Your goal – Isolate every line in the data with the string "figure" and copy it.

The input –
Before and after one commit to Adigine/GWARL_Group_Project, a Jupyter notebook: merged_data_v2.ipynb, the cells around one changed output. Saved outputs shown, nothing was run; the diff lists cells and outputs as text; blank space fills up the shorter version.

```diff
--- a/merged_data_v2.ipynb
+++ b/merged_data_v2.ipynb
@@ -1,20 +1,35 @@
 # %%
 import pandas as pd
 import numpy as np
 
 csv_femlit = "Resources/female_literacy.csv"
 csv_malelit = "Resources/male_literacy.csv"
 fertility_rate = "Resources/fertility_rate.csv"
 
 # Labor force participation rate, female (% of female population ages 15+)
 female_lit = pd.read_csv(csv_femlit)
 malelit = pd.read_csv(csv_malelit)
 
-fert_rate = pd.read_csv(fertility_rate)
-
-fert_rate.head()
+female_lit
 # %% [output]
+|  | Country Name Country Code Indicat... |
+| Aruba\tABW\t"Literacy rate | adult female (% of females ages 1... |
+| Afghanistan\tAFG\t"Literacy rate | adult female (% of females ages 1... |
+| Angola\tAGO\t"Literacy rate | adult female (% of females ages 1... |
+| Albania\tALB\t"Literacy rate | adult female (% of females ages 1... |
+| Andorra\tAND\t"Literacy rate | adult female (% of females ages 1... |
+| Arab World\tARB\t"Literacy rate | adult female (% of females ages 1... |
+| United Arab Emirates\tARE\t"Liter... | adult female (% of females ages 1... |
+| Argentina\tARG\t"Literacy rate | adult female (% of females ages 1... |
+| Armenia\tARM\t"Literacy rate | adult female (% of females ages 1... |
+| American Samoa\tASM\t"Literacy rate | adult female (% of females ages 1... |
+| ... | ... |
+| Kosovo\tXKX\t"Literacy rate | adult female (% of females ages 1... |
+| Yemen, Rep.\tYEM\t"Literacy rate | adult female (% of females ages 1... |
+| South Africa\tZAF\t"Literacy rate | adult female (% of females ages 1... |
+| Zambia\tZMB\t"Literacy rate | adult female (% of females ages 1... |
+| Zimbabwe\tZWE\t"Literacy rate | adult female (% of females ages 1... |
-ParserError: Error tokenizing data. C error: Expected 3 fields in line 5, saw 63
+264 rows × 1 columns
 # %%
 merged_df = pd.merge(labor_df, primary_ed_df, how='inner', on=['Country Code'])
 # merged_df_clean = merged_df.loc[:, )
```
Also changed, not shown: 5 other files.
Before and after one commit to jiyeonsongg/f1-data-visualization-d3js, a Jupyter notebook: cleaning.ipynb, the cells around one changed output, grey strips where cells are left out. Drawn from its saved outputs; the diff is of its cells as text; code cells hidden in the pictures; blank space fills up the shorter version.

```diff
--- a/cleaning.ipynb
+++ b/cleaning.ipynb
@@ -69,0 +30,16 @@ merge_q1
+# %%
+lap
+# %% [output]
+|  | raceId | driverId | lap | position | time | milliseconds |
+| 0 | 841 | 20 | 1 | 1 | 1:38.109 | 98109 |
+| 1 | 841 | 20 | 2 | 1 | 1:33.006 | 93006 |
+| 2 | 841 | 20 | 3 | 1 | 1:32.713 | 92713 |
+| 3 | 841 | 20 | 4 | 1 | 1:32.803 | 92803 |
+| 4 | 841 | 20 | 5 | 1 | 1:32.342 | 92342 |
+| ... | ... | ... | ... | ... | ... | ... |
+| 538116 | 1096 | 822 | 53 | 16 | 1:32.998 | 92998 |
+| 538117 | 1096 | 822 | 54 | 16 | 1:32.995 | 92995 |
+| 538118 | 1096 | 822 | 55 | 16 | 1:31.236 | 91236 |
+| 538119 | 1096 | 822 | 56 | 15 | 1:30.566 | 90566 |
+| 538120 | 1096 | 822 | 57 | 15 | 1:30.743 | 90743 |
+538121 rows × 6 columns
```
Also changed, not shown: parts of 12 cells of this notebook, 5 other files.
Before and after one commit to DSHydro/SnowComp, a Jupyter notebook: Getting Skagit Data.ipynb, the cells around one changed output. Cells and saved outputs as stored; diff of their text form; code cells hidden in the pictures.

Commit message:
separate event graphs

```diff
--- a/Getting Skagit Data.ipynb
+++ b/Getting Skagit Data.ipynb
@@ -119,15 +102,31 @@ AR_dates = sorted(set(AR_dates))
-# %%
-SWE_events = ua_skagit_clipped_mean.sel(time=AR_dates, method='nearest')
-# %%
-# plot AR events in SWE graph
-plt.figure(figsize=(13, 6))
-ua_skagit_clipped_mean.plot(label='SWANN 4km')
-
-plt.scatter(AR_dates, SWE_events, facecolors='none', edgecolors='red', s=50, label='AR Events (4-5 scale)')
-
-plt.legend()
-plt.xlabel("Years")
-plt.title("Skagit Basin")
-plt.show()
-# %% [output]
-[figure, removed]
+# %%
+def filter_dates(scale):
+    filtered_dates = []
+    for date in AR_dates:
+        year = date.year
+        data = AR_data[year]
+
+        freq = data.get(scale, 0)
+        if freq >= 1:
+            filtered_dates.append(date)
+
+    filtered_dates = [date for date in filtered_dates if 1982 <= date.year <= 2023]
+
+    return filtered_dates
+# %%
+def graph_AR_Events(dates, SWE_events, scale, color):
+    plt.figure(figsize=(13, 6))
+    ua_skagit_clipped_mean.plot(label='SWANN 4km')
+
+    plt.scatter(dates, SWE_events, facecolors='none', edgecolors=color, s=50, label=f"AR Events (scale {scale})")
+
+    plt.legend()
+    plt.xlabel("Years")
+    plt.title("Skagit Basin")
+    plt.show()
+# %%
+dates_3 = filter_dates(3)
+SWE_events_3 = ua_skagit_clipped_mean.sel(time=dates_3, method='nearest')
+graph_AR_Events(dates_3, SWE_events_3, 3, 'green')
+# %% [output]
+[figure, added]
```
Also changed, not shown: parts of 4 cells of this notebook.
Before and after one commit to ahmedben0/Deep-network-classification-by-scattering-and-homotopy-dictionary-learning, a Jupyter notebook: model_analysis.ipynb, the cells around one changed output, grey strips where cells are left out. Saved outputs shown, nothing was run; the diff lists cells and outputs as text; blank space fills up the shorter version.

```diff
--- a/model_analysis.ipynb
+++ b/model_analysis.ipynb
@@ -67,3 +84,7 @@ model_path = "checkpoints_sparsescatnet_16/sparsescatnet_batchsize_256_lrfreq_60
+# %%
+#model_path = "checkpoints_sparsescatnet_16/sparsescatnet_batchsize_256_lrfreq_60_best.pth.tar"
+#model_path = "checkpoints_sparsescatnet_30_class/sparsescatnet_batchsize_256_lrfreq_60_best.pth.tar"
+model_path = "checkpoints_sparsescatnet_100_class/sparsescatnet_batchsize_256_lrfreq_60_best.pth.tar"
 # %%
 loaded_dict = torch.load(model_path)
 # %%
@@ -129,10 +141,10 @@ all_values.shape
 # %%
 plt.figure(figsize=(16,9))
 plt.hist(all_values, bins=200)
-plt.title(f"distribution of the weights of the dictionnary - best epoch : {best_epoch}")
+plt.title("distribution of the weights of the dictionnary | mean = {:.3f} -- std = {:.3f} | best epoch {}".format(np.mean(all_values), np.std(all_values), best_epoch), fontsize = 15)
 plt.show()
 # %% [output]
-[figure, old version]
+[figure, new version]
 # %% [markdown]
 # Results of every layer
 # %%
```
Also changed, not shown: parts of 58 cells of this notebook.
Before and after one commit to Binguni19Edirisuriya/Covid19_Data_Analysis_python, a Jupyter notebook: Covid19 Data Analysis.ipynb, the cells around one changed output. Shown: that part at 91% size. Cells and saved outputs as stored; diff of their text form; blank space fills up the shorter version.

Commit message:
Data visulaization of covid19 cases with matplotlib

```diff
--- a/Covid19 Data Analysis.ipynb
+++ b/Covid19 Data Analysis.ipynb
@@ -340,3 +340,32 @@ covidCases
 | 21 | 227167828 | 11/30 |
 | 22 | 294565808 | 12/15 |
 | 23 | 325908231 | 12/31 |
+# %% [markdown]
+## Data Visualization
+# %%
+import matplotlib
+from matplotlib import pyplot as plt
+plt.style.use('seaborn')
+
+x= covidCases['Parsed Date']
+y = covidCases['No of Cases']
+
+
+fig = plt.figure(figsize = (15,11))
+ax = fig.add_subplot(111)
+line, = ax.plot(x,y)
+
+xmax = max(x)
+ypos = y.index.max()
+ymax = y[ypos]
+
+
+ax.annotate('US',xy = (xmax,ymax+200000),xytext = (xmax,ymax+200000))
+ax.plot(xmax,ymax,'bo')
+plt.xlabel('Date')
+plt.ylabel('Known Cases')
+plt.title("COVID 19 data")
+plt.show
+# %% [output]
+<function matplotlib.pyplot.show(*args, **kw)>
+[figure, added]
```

Written reply –
-plt.figure(figsize=(13, 6))
-[figure, removed]
+    plt.figure(figsize=(13, 6))
+[figure, added]
 plt.figure(figsize=(16,9))
-[figure, old version]
+[figure, new version]
+fig = plt.figure(figsize = (15,11))
+[figure, added]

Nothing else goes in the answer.